The Ugly American Quagmire by John Harnish
I’m sure you’ve noticed that in opposing political issues, the various sides are quick to evoke their beliefs that what was written in the formation of the United States must have been intended by the founding fathers specifically to support their pointed viewpoints. Citing favorable constitutional writings and lawful rulings, they lay a contrived foundation to build their arguments.
At times the thrusts of the arguments are so tangled up in knots that the nine Supremes have the horrific task of sorting things out and deciding what’s what with what was originally written back then. Inevitably the dratful drafters of the Constitution are blamed for the vagueness in their confounding words.
At the stroke of midnight on the eve of the 113th Congress to be sworn into their elected offices, the patriotic spirits of Benjamin Franklin and Thomas Jefferson manifest as energized forms at the US Capitol Building. Naturally, these supernatural visitors engage in a conversation about the current dismal state of the nation and its consuming quagmire that an overwhelming number of citizens have fallen into and can’t get out…

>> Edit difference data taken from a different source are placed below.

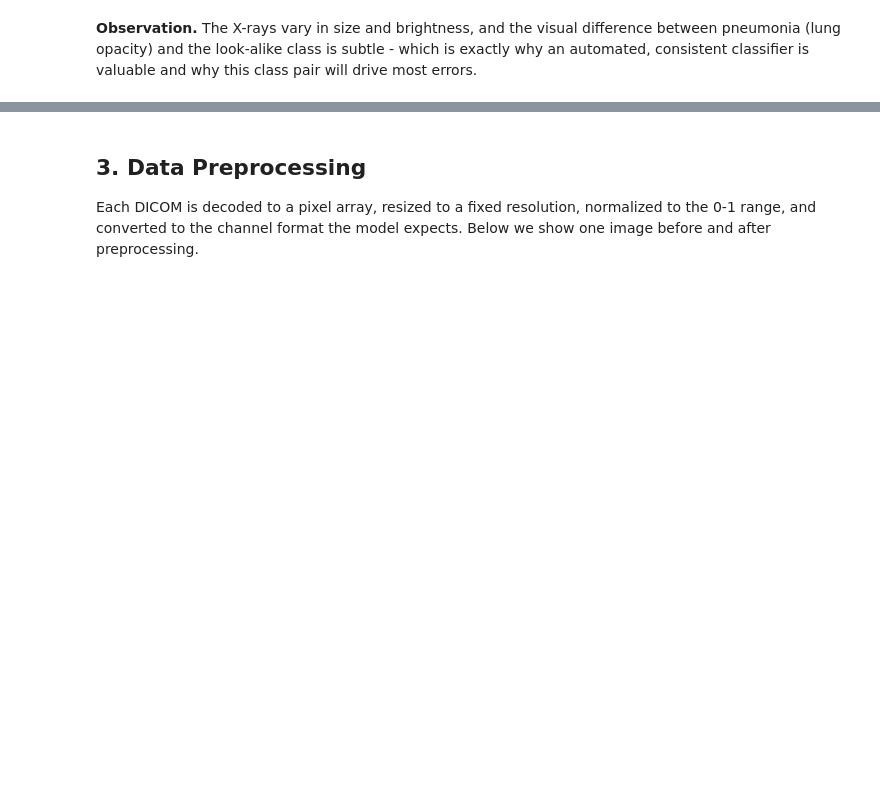
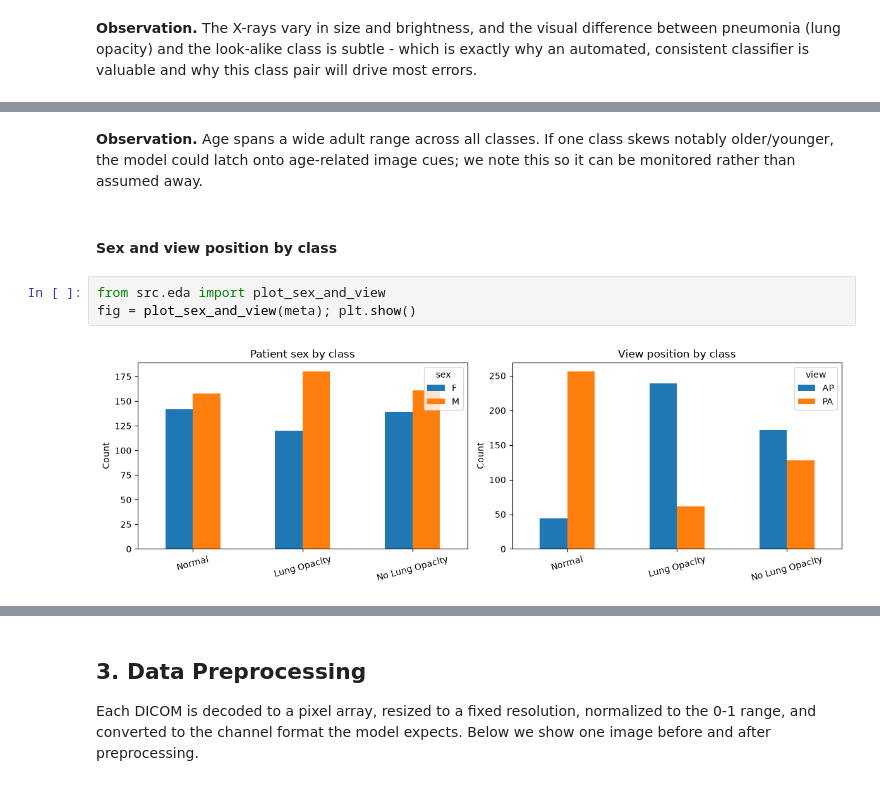
Before and after one commit to satyasarthak/pneumonia-detection, a Jupyter notebook: interim_submission.ipynb, the cells around one changed output, grey strips where cells are left out. Drawn from its saved outputs; the diff is of its cells as text; blank space fills up the shorter version.

```diff
--- a/interim_submission.ipynb
+++ b/interim_submission.ipynb
@@ -118,0 +160,9 @@ plt.tight_layout(); plt.show()
+# %% [markdown]
+**Observation.** Age spans a wide adult range across all classes. If one class skews notably older/younger, the model could latch onto age-related image cues; we note this so it can be monitored rather than assumed away.
+# %% [markdown]
+#### Sex and view position by class
+# %%
+from src.eda import plot_sex_and_view
+fig = plot_sex_and_view(meta); plt.show()
+# %% [output]
+[figure, added]
```
Also changed, not shown: parts of 21 cells of this notebook, 14 other files.
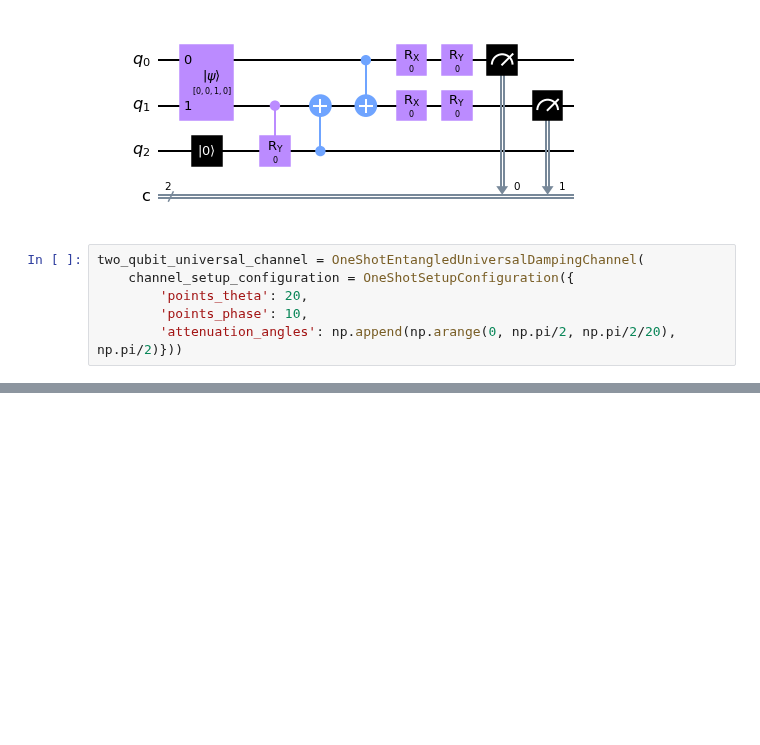
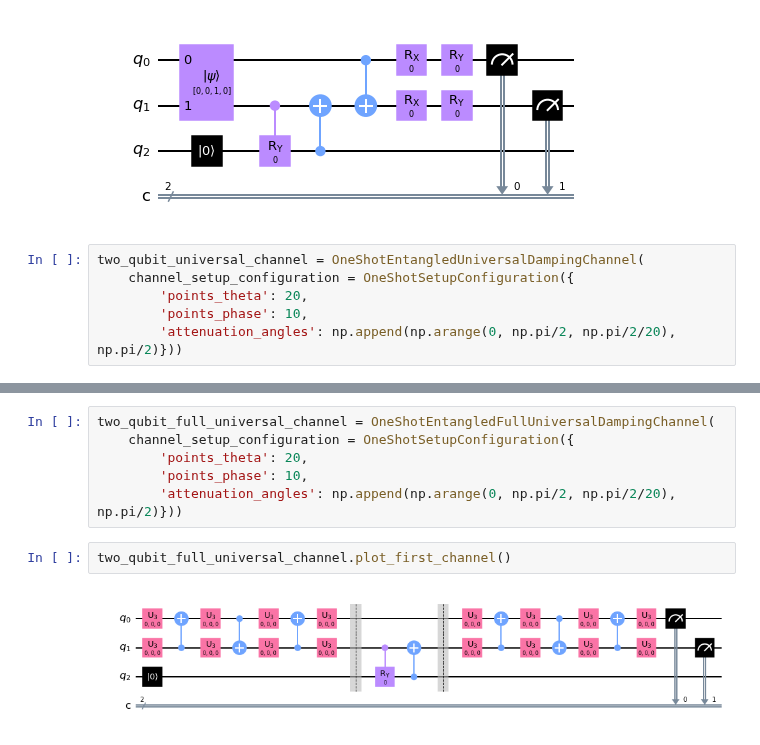
Before and after one commit to iamtxena/quantum-channel-discrimination, a Jupyter notebook: src/3-etas-optimization.ipynb, the cells around one changed output, grey strips where cells are left out. Cells and saved outputs as stored; diff of their text form; blank space fills up the shorter version.

Commit message:
added universal input and measurement

```diff
--- a/src/3-etas-optimization.ipynb
+++ b/src/3-etas-optimization.ipynb
@@ -129,0 +102,10 @@ save_object_to_disk(results, name=filename, path="results/")
+# %%
+two_qubit_full_universal_channel = OneShotEntangledFullUniversalDampingChannel(
+    channel_setup_configuration = OneShotSetupConfiguration({
+        'points_theta': 20,
+        'points_phase': 10,
+        'attenuation_angles': np.append(np.arange(0, np.pi/2, np.pi/2/20), np.pi/2)}))
+# %%
+two_qubit_full_universal_channel.plot_first_channel()
+# %% [output]
+[figure, added]
```
Also changed, not shown: parts of 15 cells of this notebook, 12 other files.
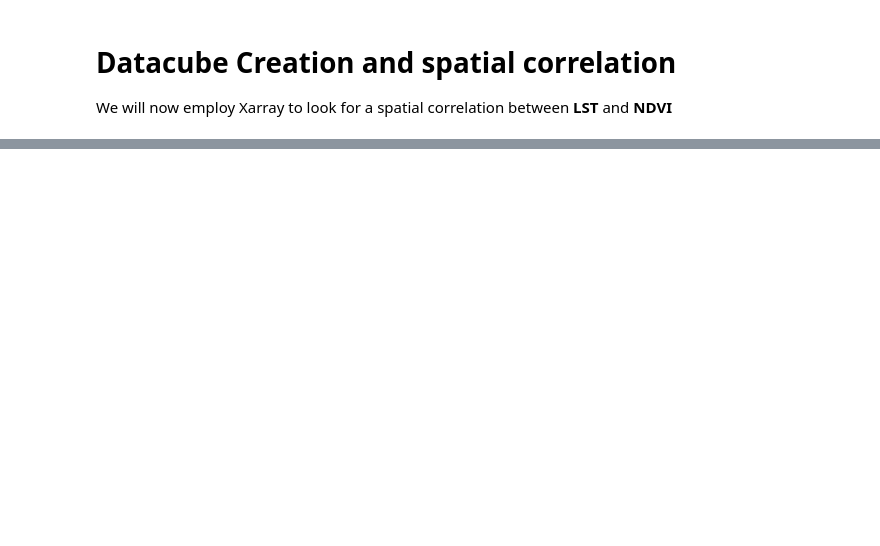
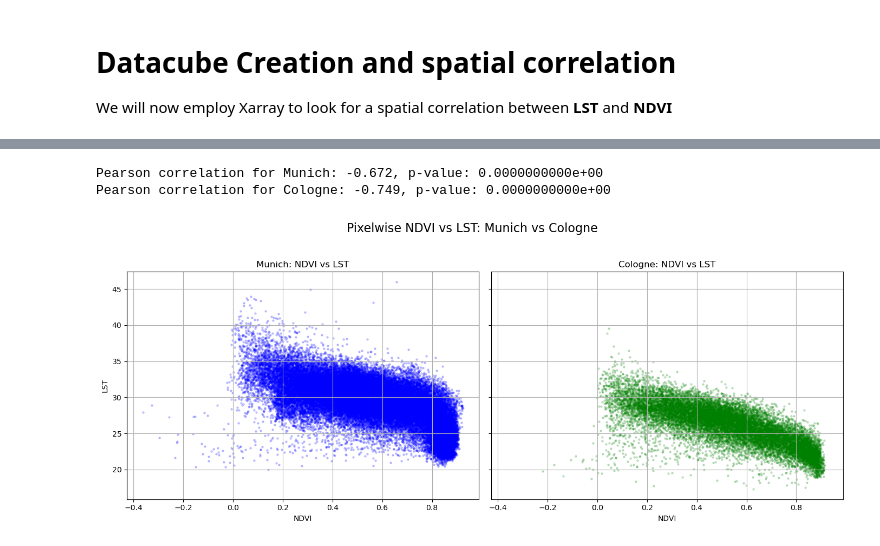
Before and after one commit to Lutzkk/urban_programming, a Jupyter notebook: code/ee.ipynb, the cells around one changed output, grey strips where cells are left out. Drawn from its saved outputs; the diff is of its cells as text; code cells hidden in the pictures; blank space fills up the shorter version.

Commit message:
pearsons R - Code cleaning

```diff
--- a/code/ee.ipynb
+++ b/code/ee.ipynb
@@ -341,0 +341,52 @@ Global Moran's I NDVI (Munich): 0.720, p-value: 0.0010
+# %%
+munich_ndvi_flat = ds_munich['ndvi'].where(mask_munich).values.flatten()
+munich_lst_flat = ds_munich['lst'].where(mask_munich).values.flatten()
+
+munich_valid = (~np.isnan(munich_ndvi_flat)) & (~np.isnan(munich_lst_flat))
+
+munich_ndvi_clean = munich_ndvi_flat[munich_valid]
+munich_lst_clean = munich_lst_flat[munich_valid]
+
+
+corr, pval = pearsonr(munich_ndvi_clean, munich_lst_clean)
+print(f"Pearson correlation for Munich: {corr:.3f}, p-value: {pval:.10e}")
+#The p value of basically 0 implies that the probability of the correlation being random is smaller than what floating point precision can represent.
+#This imples that we can be extremely confident that the correlation is not random and that there is a significant negative relationship between NDVI and LST.
+
+#-------------------------------------------------------------------------
+
+cologne_ndvi_flat = ds_cologne['ndvi'].where(mask_cologne).values.flatten()
+cologne_lst_flat = ds_cologne['lst'].where(mask_cologne).values.flatten()
+
+cologne_valid = (~np.isnan(cologne_ndvi_flat)) & (~np.isnan(cologne_lst_flat))
+
+cologne_ndvi_clean = cologne_ndvi_flat[cologne_valid]
+cologne_lst_clean = cologne_lst_flat[cologne_valid]
+
+corr, pval = pearsonr(cologne_ndvi_clean, cologne_lst_clean)
+
+print(f"Pearson correlation for Cologne: {corr:.3f}, p-value: {pval:.10e}")
+# %% [output]
+Pearson correlation for Munich: -0.672, p-value: 0.0000000000e+00
+Pearson correlation for Cologne: -0.749, p-value: 0.0000000000e+00
+# %%
+fig, axes = plt.subplots(1, 2, figsize=(14, 6), sharex=True, sharey=True)
+
+# Munich scatter
+axes[0].scatter(munich_ndvi_clean, munich_lst_clean, s=5, alpha=0.2, color='blue')
+axes[0].set_title("Munich: NDVI vs LST")
+axes[0].set_xlabel("NDVI")
+axes[0].set_ylabel("LST")
+axes[0].grid(True)
+
+# Cologne scatter
+axes[1].scatter(cologne_ndvi_clean, cologne_lst_clean, s=5, alpha=0.2, color='green')
+axes[1].set_title("Cologne: NDVI vs LST")
+axes[1].set_xlabel("NDVI")
+axes[1].grid(True)
+
+plt.suptitle("Pixelwise NDVI vs LST: Munich vs Cologne", fontsize=16)
+plt.tight_layout(rect=[0, 0.03, 1, 0.95])
+plt.show()
+# %% [output]
+[figure, added]
```
Also changed, not shown: parts of 10 cells of this notebook.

*I received a review copy from the author
John Harnish is known for his humor and his way of pushing the envelope, as seen with his self-published “The Immortalization of Fuck” in 1972.
One of his more recent books, The Ugly American Quagmire, fits this style. The whole 160 pages is basically dialogue between Benjamin Franklin and Thomas Jefferson. Harnish, who is a descendant of Ben Franklin, has written a piece of fiction showing what he speculates the founding fathers would think of the state of the U.S. today.
There is humor, such as when the two men are discussing the second amendment:
“The second amendment sure became an over controlling can of worms wiggling into a yucky mess over the individual’s right to bear arms issue—”
“See Thomas, I told you we should have specifically listed the acceptable types of arms private citizens can own, and we should have kept in that part you struck out prohibiting civilians from owning fifty-pound cannons for home protection. Blasting an intruder with a cannon ball at close range might be a bit of overkill.”
I think this book pushes the envelope in its own ways, as well. First, it’s a great example of how self-publishing gives author control. Off the top of my head, I can’t think of any other book that is written entirely in dialogue.
Second, it’s a creative way to show what the founding fathers might think of the modern world. I like that it gives a brief overview of the history of the country between its birth and now, as well as some not as well known details.
Third, Harnish had free reign to write about issues he cares about. The chapter that interested me most was Chapter 18, which is about the changes in the publishing industry. It covers how chain bookstores and then Amazon shifted the industry, and how new technologies have allowed indie authors to flourish. There is also an overview of the DoJ suing Apple and five publishers for colluding on e-book prices.
I found that at times having just dialogue felt a bit much, but Harnish did a great job of covering such a wide variety of topics in a short amount of space. Sometimes I lost track of who said what, but both characters mostly agreed on the issues so in the end it didn’t really matter who was speaking.
The way the book ended was clever:
In an instant of twinkling sparkles they were gone, as the approaching dawn started to claim the sky of a new day. To answer Ben Franklin’s question at the birth of our nation centuries ago, the sun is rising on the United States of America.
At Independence Hall in Philadelphia, George Washington sat in a chair with a sun on top during the summer of the Federal Convention sessions, which led to the creation of the Constitution. At the end of the session, Franklin reportedly said, “I have often looked at that behind the president without being able to tell whether it was rising or setting. But now I… know that it is a rising…sun.
I think in the future Harnish could easily add on to this book with major events from 2013, or even update it yearly. It could be an interesting experiment.
Genre: Political Fiction
Published: February 2013, ~160 pages